In 2016, Richard Okello, a resident of Ageno Village in Nebbi District was sentenced to 24 years in jail for rape by the then Arua High Court Judge Stephen Mubiru.
Jusitce Elizabeth Musoke reading her judgement
The Court of Appeal has upheld the 24-year jail term meted out
to a farmer in Nebbi District for rape.
In 2016, Richard Okello, a resident of Ageno Village in Nebbi District
was sentenced to 24 years in jail for rape by the then Arua High Court Judge
According to the prosecution, Okello on May 15 2013, at Ageno Village raped Pimer
Fortunate, Immaculate Pimerpaworth and Molly Bedayika, whom he found collecting
firewood in his forest without permission. Okello ordered the three women to
carry the firewood they had purportedly stolen and take it to a near by place
where he was burning charcoal.
Okello later tied each of his victims hands, undressed and raped them. Medical
records indicate that he infected them with HIV.
However, through his lawyer Shamim Amollo, Okello appealed the sentence
in the Court of Appeal. Okello argued that the trial judge erred in law and
fact when he sentenced him to 24 years imprisonment to run consecutively which
is harsh and manifestly excessive in the circumstance.
But the Chief State Attorney Fatina Nakafeero opposed the appeal
saying that the trial Judge had a comprehensive consideration of both the
mitigating and aggravating factors that formed his decision.
Justice Mubiru handed him the sentence on grounds that he needed
to promote respect for the law and to protect the public from further crimes of
the accused. Mubiru also reasoned that there was a need to provide the accused
with adequate time for correctional treatment in the most effective manner.
However, in their Judgement, the three Justices of the court of
appeal Elizabeth Musoke, Hellen Obura and Remmy Kasule said that the High Court
Judge carefully considered and reviewed the laws governing sentencing and gave
sound reasons as to why he imposed the sentence upon the appellant and why he
had to serve the same consecutively and not concurrently.
"The learned sentencing Judge properly took into account the
period the appellant had spent on remand while determining the sentence that
the appellant had to serve “, reads the ruling.
The Justices also noted that they don’t have any reason to
interfere with the sentencing decision of the learned sentencing Judge.
"The appellant is to continue serving the sentences of 8
years imprisonment on each one of the three counts, the same to be served

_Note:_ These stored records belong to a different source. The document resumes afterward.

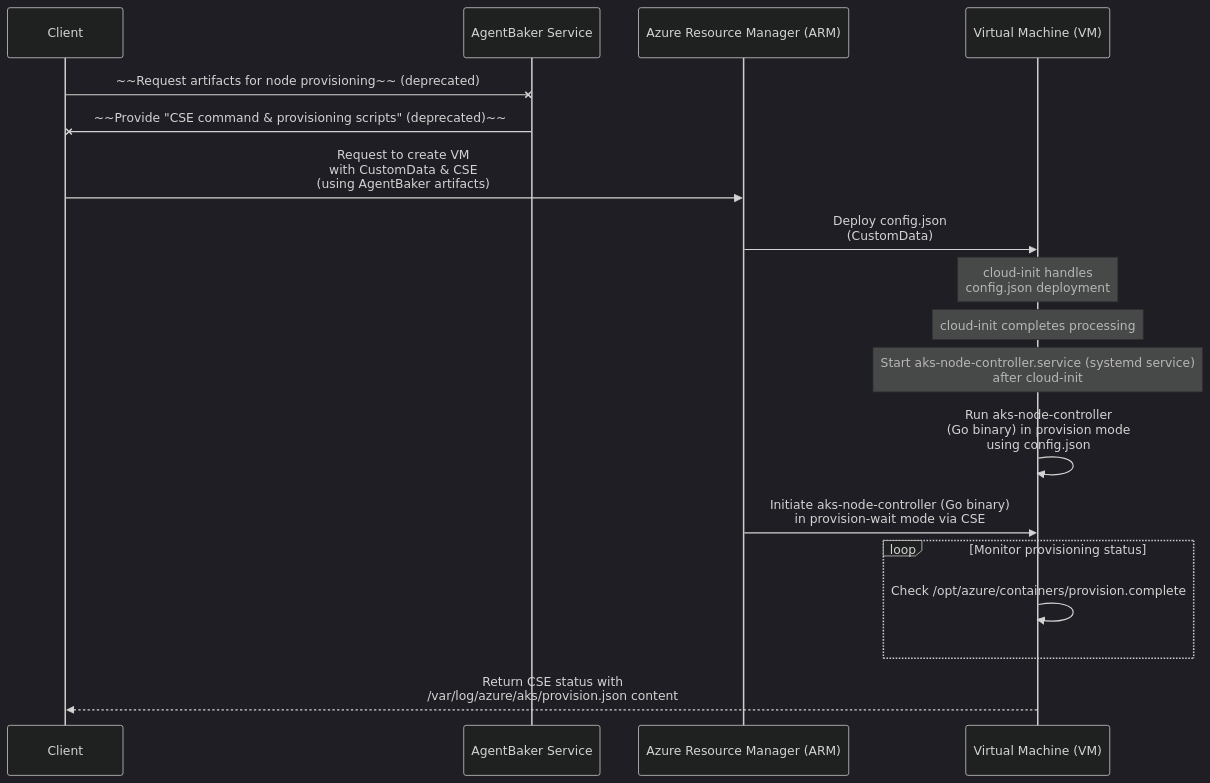
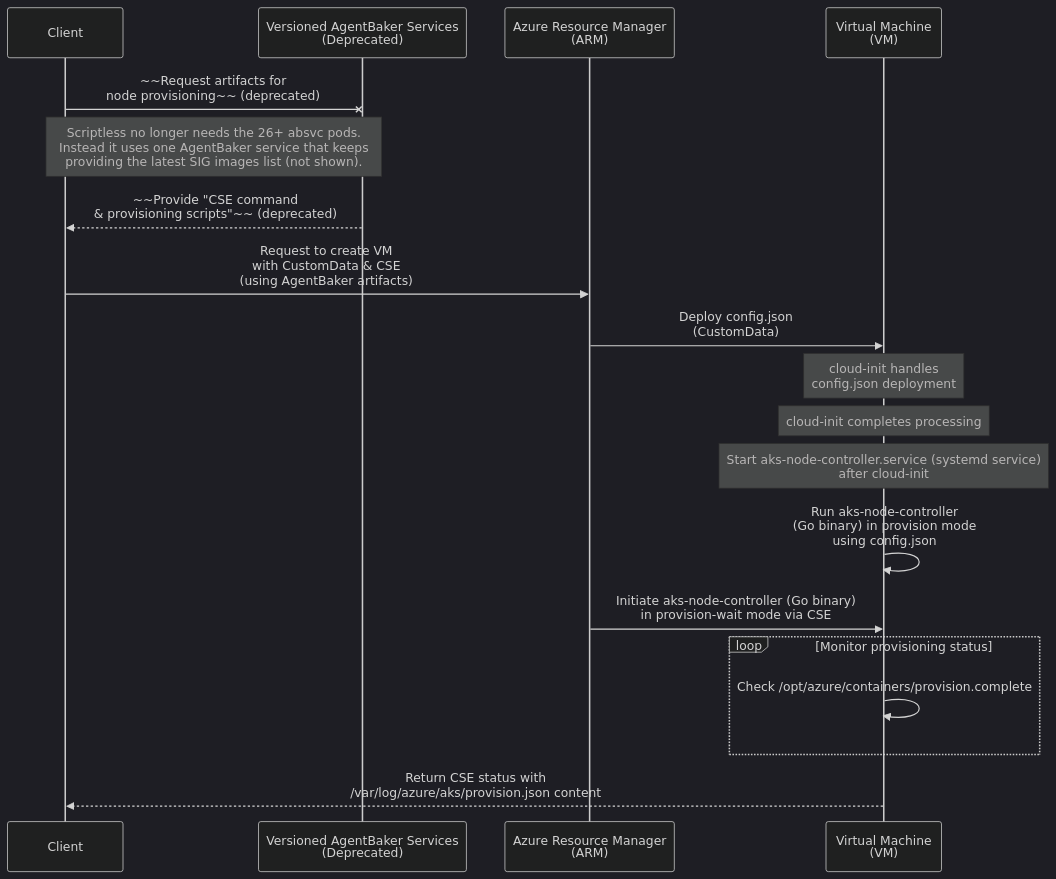
Before and after one commit to Azure/AgentBaker: the diagram in aks-node-controller/README.md, drawn with Mermaid (dark theme).

````diff
--- a/aks-node-controller/README.md
+++ b/aks-node-controller/README.md
@@ -109,27 +109,28 @@
 ```mermaid
 sequenceDiagram
     participant Client as Client
-    participant AgentBaker as AgentBaker Service
-    participant ARM as Azure Resource Manager (ARM)
-    participant VM as Virtual Machine (VM)
+    participant AgentBaker as Versioned AgentBaker Services<br/>(Deprecated)
+    participant ARM as Azure Resource Manager<br/>(ARM)
+    participant VM as Virtual Machine<br/>(VM)
 
-    Client -x AgentBaker: ~~Request artifacts for node provisioning~~ (deprecated)
+    Client -x AgentBaker: ~~Request artifacts for<br/> node provisioning~~ (deprecated)
+    note over Client, AgentBaker: Scriptless no longer needs the 26+ absvc pods.<br/> Instead it uses one AgentBaker service that keeps<br/> providing the latest SIG images list (not shown).
 
-    AgentBaker-xClient: ~~Provide "CSE command & provisioning scripts" (deprecated)~~
+    AgentBaker-->>Client: ~~Provide "CSE command<br/> & provisioning scripts"~~ (deprecated)
 
     Client->>ARM: Request to create VM<br/>with CustomData & CSE<br/>(using AgentBaker artifacts)
     ARM->>VM: Deploy config.json<br/>(CustomData)
     note over VM: cloud-init handles<br/>config.json deployment
 
     note over VM: cloud-init completes processing
     note over VM: Start aks-node-controller.service (systemd service)<br/>after cloud-init
     VM->>VM: Run aks-node-controller<br/>(Go binary) in provision mode<br/>using config.json
 
     ARM->>VM: Initiate aks-node-controller (Go binary)<br/>in provision-wait mode via CSE
 
     loop Monitor provisioning status
         VM->>VM: Check /opt/azure/containers/provision.complete
     end
 
     VM-->>Client: Return CSE status with<br/>/var/log/azure/aks/provision.json content
 ```
````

consecutively thus totalling 24 years imprisonment”, adding that the serving of
the sentence will start from October 6, 2016, as ordered by the sentencing
During the hearing, the accused appeared in court via video
conferencing connecting to the Lira government’s prison where he has been since